As anyone who reads my column knows, I’m still up and down on the current state of Ubuntu. One minute Canonical has done something to wake me up and say, “Hey now! That’s special.” The next minute, Canonical is putting me back to sleep with the likes of Unity. And it’s been  quite a bumpy ride that I’ve stuck out. And many ask, “Why are you sticking it out when there are plenty of other distributions to choose from?” To that I would answer — loyalty. Even though I have been bouncing around between Ubuntu, Kubuntu, Xubuntu, and Bodhi Linux, I have made it a point to stick with distributions based on Ubuntu. I’m funny that way.

But how is this going to continue on? What is going to happen in the future? Will the bumpy hayride continue? Or will Ubuntu finally settle back down into a distribution everyone can know and trust, release after release? To examine this question, I wanted to visit the land of future Linux and pick apart the more important bits rumored to be coming with the next release of Ubuntu. That release is 12.04, Precise Pangolin. It’s still five months out, but details are already starting to come in about what is in store for the next major release. Let’s go through them.

64 Bit Default: This has been a long time coming, but the new default for Ubuntu is 64 Bit. What this means is simple: When you go to download an ISO of Ubuntu, the default will be for the 64 Bit architecture. That doesn’t mean Canonical is jettisoning 32 Bit architecture. You can still download the 32 bit version; you just have to manually select it.
No more CD: As of 12.04, the Ubuntu release will no longer fit on a CD. That’s right, stock up on DVDs, cause that ISO image exceeds the size limit for standard CDs.
So long Banshee: I’m not sure why Ubuntu keeps going back and forth on this one.

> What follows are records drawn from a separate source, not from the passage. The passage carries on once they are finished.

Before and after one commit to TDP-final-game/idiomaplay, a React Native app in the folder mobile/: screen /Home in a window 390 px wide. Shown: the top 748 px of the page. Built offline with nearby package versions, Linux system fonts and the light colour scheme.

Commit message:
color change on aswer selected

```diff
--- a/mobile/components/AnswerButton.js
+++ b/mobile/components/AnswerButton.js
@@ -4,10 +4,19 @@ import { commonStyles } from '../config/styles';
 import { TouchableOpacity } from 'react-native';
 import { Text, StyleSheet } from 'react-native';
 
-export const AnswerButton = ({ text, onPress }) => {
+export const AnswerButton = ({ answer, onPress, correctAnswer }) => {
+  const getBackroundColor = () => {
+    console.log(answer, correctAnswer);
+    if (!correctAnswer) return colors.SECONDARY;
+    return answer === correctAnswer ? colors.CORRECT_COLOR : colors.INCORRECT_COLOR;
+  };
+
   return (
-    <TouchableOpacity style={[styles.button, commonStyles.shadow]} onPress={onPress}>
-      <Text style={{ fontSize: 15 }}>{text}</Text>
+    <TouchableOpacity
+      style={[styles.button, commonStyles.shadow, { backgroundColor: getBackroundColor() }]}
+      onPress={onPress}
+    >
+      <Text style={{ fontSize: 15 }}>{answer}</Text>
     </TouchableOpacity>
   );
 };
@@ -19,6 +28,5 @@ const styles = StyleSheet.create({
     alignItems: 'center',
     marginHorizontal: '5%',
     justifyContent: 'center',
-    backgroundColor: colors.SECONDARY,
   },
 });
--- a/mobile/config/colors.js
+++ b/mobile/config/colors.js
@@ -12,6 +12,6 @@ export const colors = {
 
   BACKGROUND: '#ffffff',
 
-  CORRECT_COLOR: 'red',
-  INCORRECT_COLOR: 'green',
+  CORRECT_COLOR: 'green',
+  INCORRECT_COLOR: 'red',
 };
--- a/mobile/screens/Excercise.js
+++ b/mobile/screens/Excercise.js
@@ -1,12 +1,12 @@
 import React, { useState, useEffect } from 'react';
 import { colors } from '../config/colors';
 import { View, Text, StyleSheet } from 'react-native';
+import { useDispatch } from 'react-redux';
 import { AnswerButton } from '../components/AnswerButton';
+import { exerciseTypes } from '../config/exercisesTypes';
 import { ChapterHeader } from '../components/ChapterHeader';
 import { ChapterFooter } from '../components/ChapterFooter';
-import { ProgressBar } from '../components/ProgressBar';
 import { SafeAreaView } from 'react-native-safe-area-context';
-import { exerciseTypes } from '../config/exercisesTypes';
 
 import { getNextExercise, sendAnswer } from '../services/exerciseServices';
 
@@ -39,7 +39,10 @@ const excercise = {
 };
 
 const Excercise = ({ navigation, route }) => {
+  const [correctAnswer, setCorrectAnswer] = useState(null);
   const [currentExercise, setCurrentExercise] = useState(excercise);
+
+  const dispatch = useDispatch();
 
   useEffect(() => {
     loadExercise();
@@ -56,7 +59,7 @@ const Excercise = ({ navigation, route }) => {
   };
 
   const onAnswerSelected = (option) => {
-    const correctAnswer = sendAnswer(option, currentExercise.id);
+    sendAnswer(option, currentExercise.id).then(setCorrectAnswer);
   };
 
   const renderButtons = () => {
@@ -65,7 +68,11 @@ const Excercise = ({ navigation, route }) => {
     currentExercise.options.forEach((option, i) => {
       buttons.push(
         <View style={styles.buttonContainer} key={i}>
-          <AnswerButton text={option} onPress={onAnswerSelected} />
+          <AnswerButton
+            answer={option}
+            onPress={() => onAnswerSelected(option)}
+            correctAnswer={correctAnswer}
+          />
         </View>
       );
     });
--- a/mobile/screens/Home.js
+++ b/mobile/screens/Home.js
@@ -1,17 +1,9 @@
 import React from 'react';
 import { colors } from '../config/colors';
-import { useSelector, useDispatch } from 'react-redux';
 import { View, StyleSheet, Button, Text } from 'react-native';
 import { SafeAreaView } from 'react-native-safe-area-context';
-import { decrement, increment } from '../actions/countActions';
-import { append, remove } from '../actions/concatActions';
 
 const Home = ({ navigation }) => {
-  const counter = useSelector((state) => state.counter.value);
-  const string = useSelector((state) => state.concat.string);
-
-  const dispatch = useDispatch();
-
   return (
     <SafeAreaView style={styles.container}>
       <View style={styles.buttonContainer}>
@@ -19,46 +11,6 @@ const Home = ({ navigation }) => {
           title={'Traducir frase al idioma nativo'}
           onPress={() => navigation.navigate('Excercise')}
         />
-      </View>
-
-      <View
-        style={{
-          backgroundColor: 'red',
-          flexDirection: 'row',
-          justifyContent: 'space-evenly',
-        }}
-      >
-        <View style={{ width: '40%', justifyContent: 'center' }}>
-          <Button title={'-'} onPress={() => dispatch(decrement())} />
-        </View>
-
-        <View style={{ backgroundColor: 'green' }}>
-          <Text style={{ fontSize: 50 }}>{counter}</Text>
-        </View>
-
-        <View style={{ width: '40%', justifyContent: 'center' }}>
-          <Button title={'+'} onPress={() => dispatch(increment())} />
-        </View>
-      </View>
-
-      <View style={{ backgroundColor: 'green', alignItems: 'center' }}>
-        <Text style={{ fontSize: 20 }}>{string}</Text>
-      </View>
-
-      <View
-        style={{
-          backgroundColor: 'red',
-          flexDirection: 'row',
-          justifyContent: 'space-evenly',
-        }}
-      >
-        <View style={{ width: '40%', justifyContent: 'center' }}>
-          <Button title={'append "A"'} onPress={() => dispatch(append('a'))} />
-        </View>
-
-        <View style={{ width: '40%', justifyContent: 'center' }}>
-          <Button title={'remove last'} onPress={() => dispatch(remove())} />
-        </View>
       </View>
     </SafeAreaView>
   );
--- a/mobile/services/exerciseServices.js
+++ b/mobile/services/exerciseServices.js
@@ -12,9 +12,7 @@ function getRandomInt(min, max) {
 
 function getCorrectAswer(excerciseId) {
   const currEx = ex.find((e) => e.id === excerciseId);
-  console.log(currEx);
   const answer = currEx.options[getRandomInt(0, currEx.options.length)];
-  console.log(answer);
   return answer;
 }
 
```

Actually, I have my suspicions on this issue (see the next point) But from my perspective, this is a mistake. Choosing Rhythmbox over Banshee is a step backwards. Not only does the Rhythmbox interface seem like it’s a half-decade out of step, I have always found Rhythmbox far less stable than Banshee. But why I really don’t like this decision is because it makes Canonical seem uncertain. It was only two releases ago that Ubuntu moved from Rhythmbox to Banshee. Now they plan on taking a step backwards. I know many might say, “It’s just a media player!” Well, in today’s desktop world the media player has becoming quite the important piece in the puzzle. Having a strong player in this game is crucial. Banshee is the strongest media player in the world of Linux.
Closer to mono-free: This has been a battle cry for so many users and developers for a long time. But now, Ubuntu will be ever closer to becoming a Mono-free distribution. But I do believe this is why Ubuntu is switching back to Rhythmbox. Banshee depends upon Mono. The only remaining Mono-dependent apps are: Tomboy Notes and Gbrainy. I’m sure as soon as replacements for those apps are found, they’ll be implemented.
Improvements to the Ubuntu Software Center: This has become one of my favorite tools for installing applications — bar none. But when 12.04 hits, the plan is to get the start up time nearly instantaneous; some features from Synaptic will be rolled over into USC, including new help and refund interfaces, and much more. No exact details for which Synaptic features are on their way have been made available as of yet.
Logon manager improvements: The LightDM logon screen will have a few improvements as well. User-configured splash screens, possible notification system integration, and the login box will begin to appear and behave more like a Unity Lens. The possibility of the user being able to log into their machines using their Ubuntu One or Facebook credentials is also under discussion.
Unity Improvements: There is very little information available on what is changing/improving for Unity in 12.04. So far, what is known is: No longer will the user be able to re-enable the whole systray, but only allow whitelisting specific apps. There will be better Unity integration for numerous applications. Lenses will be able to be dragged onto the Launcher. Unity 2D will use the Unity window decoration buttons for maximized windows. There will also be numerous bug fixes and performance improvements.

Here’s the overriding question though: Will 12.04 bring Ubuntu back to where it was pre-Unity? I can’t venture a guess on that one, but with the improvements they’ve made so far, 12.04 should be one heck of a promising release. What do you think? Has Ubuntu dug itself a hole they can’t climb out of? Or does the rumored features/improvements for 12.04 sound like Canonical and the Ubuntu developers are onto something that could bring Ubuntu back to user-friendly prominence?